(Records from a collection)
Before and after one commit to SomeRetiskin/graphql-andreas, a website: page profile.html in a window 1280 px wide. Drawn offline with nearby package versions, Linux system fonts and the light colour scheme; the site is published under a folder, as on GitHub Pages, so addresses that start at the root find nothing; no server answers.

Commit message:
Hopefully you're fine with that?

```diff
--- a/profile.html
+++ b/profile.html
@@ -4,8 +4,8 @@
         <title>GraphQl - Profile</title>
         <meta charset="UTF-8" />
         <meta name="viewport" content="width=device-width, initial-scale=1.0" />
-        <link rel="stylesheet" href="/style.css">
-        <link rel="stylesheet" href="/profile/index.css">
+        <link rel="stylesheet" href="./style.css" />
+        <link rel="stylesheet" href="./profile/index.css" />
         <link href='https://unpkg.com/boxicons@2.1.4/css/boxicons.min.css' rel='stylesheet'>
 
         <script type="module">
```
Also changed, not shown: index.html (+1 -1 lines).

==

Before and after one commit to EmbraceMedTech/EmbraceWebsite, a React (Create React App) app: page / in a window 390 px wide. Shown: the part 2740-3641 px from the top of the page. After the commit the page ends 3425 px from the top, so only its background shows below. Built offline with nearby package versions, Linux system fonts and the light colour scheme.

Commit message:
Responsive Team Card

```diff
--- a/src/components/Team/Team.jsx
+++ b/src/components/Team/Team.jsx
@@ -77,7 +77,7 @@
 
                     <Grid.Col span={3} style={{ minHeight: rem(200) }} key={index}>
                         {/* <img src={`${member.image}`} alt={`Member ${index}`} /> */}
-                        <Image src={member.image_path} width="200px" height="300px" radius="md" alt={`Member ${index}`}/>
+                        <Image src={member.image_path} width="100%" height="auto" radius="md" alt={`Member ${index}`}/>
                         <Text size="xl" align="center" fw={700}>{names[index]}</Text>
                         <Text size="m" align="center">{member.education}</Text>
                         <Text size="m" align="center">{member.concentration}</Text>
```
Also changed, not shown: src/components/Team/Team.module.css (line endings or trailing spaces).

§ **Exercise directions**
What you give back should be only the lines of the records above, starting at the line with "Before and after one commit to SomeRetiskin/graphql-andreas, a" and ending at the line with "Also changed, not shown: index.html", restated word for word.

§ **Task response**
Before and after one commit to SomeRetiskin/graphql-andreas, a website: page profile.html in a window 1280 px wide. Drawn offline with nearby package versions, Linux system fonts and the light colour scheme; the site is published under a folder, as on GitHub Pages, so addresses that start at the root find nothing; no server answers.

Commit message:
Hopefully you're fine with that?

```diff
--- a/profile.html
+++ b/profile.html
@@ -4,8 +4,8 @@
         <title>GraphQl - Profile</title>
         <meta charset="UTF-8" />
         <meta name="viewport" content="width=device-width, initial-scale=1.0" />
-        <link rel="stylesheet" href="/style.css">
-        <link rel="stylesheet" href="/profile/index.css">
+        <link rel="stylesheet" href="./style.css" />
+        <link rel="stylesheet" href="./profile/index.css" />
         <link href='https://unpkg.com/boxicons@2.1.4/css/boxicons.min.css' rel='stylesheet'>
 
         <script type="module">
```
Also changed, not shown: index.html (+1 -1 lines).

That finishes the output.